-- Opening Marker --

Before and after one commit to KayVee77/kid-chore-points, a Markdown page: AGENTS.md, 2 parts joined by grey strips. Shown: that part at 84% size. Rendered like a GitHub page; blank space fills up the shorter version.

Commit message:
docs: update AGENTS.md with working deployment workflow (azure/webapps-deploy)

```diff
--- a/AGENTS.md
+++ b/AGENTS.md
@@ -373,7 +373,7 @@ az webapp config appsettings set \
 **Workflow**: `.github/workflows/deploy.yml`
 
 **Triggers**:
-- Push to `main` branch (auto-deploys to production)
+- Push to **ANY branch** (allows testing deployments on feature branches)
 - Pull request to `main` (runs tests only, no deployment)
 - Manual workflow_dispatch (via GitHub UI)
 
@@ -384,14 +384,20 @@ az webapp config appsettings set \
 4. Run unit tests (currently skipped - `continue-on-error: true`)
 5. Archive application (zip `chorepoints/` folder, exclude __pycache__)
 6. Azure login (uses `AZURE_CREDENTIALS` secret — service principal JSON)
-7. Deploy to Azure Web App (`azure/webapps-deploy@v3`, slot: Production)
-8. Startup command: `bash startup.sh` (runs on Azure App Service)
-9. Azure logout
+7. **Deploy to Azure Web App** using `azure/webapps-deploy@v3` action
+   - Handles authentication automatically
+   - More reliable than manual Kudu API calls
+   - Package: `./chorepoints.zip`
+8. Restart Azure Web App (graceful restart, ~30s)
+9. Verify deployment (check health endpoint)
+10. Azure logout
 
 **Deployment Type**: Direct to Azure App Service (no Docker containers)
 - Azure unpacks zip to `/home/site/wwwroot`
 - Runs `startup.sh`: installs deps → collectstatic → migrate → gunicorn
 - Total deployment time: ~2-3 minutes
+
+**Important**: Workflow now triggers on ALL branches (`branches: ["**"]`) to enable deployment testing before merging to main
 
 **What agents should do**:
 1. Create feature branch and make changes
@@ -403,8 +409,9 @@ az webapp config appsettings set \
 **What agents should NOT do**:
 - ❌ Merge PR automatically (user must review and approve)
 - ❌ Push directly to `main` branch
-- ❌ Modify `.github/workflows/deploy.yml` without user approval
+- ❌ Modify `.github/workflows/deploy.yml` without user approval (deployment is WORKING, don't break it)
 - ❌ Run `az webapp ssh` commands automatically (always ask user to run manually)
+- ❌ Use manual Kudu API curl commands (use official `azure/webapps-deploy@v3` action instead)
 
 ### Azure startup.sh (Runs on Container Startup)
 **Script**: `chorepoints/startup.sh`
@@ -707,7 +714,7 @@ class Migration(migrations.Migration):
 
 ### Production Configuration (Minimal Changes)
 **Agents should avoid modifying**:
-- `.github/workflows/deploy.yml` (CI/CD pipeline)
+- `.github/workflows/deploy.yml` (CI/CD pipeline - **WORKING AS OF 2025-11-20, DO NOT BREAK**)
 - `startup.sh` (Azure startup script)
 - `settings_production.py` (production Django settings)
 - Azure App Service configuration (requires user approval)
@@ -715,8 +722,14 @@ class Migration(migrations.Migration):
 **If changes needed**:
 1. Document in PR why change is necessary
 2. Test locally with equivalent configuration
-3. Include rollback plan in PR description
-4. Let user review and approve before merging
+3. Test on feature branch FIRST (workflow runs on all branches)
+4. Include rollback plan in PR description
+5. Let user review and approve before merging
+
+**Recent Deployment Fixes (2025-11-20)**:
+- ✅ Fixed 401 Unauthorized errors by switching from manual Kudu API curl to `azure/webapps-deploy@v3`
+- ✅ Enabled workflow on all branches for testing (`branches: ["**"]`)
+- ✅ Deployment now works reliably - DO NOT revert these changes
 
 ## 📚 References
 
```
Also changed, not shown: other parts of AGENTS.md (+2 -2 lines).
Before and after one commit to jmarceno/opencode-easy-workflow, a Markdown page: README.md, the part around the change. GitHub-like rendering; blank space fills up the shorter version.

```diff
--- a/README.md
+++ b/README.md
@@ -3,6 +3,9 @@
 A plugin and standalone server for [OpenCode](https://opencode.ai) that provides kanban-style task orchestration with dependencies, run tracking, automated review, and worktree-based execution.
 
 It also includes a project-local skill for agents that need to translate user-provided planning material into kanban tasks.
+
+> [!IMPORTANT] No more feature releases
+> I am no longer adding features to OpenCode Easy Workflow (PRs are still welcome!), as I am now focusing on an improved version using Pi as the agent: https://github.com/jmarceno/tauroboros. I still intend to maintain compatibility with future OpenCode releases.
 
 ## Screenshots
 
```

-- Closing Marker --

Beginning with the first line and ending with the last, restate the data word for word.

ANSWER SPACE:
Before and after one commit to KayVee77/kid-chore-points, a Markdown page: AGENTS.md, 2 parts joined by grey strips. Shown: that part at 84% size. Rendered like a GitHub page; blank space fills up the shorter version.

Commit message:
docs: update AGENTS.md with working deployment workflow (azure/webapps-deploy)

```diff
--- a/AGENTS.md
+++ b/AGENTS.md
@@ -373,7 +373,7 @@ az webapp config appsettings set \
 **Workflow**: `.github/workflows/deploy.yml`
 
 **Triggers**:
-- Push to `main` branch (auto-deploys to production)
+- Push to **ANY branch** (allows testing deployments on feature branches)
 - Pull request to `main` (runs tests only, no deployment)
 - Manual workflow_dispatch (via GitHub UI)
 
@@ -384,14 +384,20 @@ az webapp config appsettings set \
 4. Run unit tests (currently skipped - `continue-on-error: true`)
 5. Archive application (zip `chorepoints/` folder, exclude __pycache__)
 6. Azure login (uses `AZURE_CREDENTIALS` secret — service principal JSON)
-7. Deploy to Azure Web App (`azure/webapps-deploy@v3`, slot: Production)
-8. Startup command: `bash startup.sh` (runs on Azure App Service)
-9. Azure logout
+7. **Deploy to Azure Web App** using `azure/webapps-deploy@v3` action
+   - Handles authentication automatically
+   - More reliable than manual Kudu API calls
+   - Package: `./chorepoints.zip`
+8. Restart Azure Web App (graceful restart, ~30s)
+9. Verify deployment (check health endpoint)
+10. Azure logout
 
 **Deployment Type**: Direct to Azure App Service (no Docker containers)
 - Azure unpacks zip to `/home/site/wwwroot`
 - Runs `startup.sh`: installs deps → collectstatic → migrate → gunicorn
 - Total deployment time: ~2-3 minutes
+
+**Important**: Workflow now triggers on ALL branches (`branches: ["**"]`) to enable deployment testing before merging to main
 
 **What agents should do**:
 1. Create feature branch and make changes
@@ -403,8 +409,9 @@ az webapp config appsettings set \
 **What agents should NOT do**:
 - ❌ Merge PR automatically (user must review and approve)
 - ❌ Push directly to `main` branch
-- ❌ Modify `.github/workflows/deploy.yml` without user approval
+- ❌ Modify `.github/workflows/deploy.yml` without user approval (deployment is WORKING, don't break it)
 - ❌ Run `az webapp ssh` commands automatically (always ask user to run manually)
+- ❌ Use manual Kudu API curl commands (use official `azure/webapps-deploy@v3` action instead)
 
 ### Azure startup.sh (Runs on Container Startup)
 **Script**: `chorepoints/startup.sh`
@@ -707,7 +714,7 @@ class Migration(migrations.Migration):
 
 ### Production Configuration (Minimal Changes)
 **Agents should avoid modifying**:
-- `.github/workflows/deploy.yml` (CI/CD pipeline)
+- `.github/workflows/deploy.yml` (CI/CD pipeline - **WORKING AS OF 2025-11-20, DO NOT BREAK**)
 - `startup.sh` (Azure startup script)
 - `settings_production.py` (production Django settings)
 - Azure App Service configuration (requires user approval)
@@ -715,8 +722,14 @@ class Migration(migrations.Migration):
 **If changes needed**:
 1. Document in PR why change is necessary
 2. Test locally with equivalent configuration
-3. Include rollback plan in PR description
-4. Let user review and approve before merging
+3. Test on feature branch FIRST (workflow runs on all branches)
+4. Include rollback plan in PR description
+5. Let user review and approve before merging
+
+**Recent Deployment Fixes (2025-11-20)**:
+- ✅ Fixed 401 Unauthorized errors by switching from manual Kudu API curl to `azure/webapps-deploy@v3`
+- ✅ Enabled workflow on all branches for testing (`branches: ["**"]`)
+- ✅ Deployment now works reliably - DO NOT revert these changes
 
 ## 📚 References
 
```
Also changed, not shown: other parts of AGENTS.md (+2 -2 lines).
Before and after one commit to jmarceno/opencode-easy-workflow, a Markdown page: README.md, the part around the change. GitHub-like rendering; blank space fills up the shorter version.

```diff
--- a/README.md
+++ b/README.md
@@ -3,6 +3,9 @@
 A plugin and standalone server for [OpenCode](https://opencode.ai) that provides kanban-style task orchestration with dependencies, run tracking, automated review, and worktree-based execution.
 
 It also includes a project-local skill for agents that need to translate user-provided planning material into kanban tasks.
+
+> [!IMPORTANT] No more feature releases
+> I am no longer adding features to OpenCode Easy Workflow (PRs are still welcome!), as I am now focusing on an improved version using Pi as the agent: https://github.com/jmarceno/tauroboros. I still intend to maintain compatibility with future OpenCode releases.
 
 ## Screenshots
 
```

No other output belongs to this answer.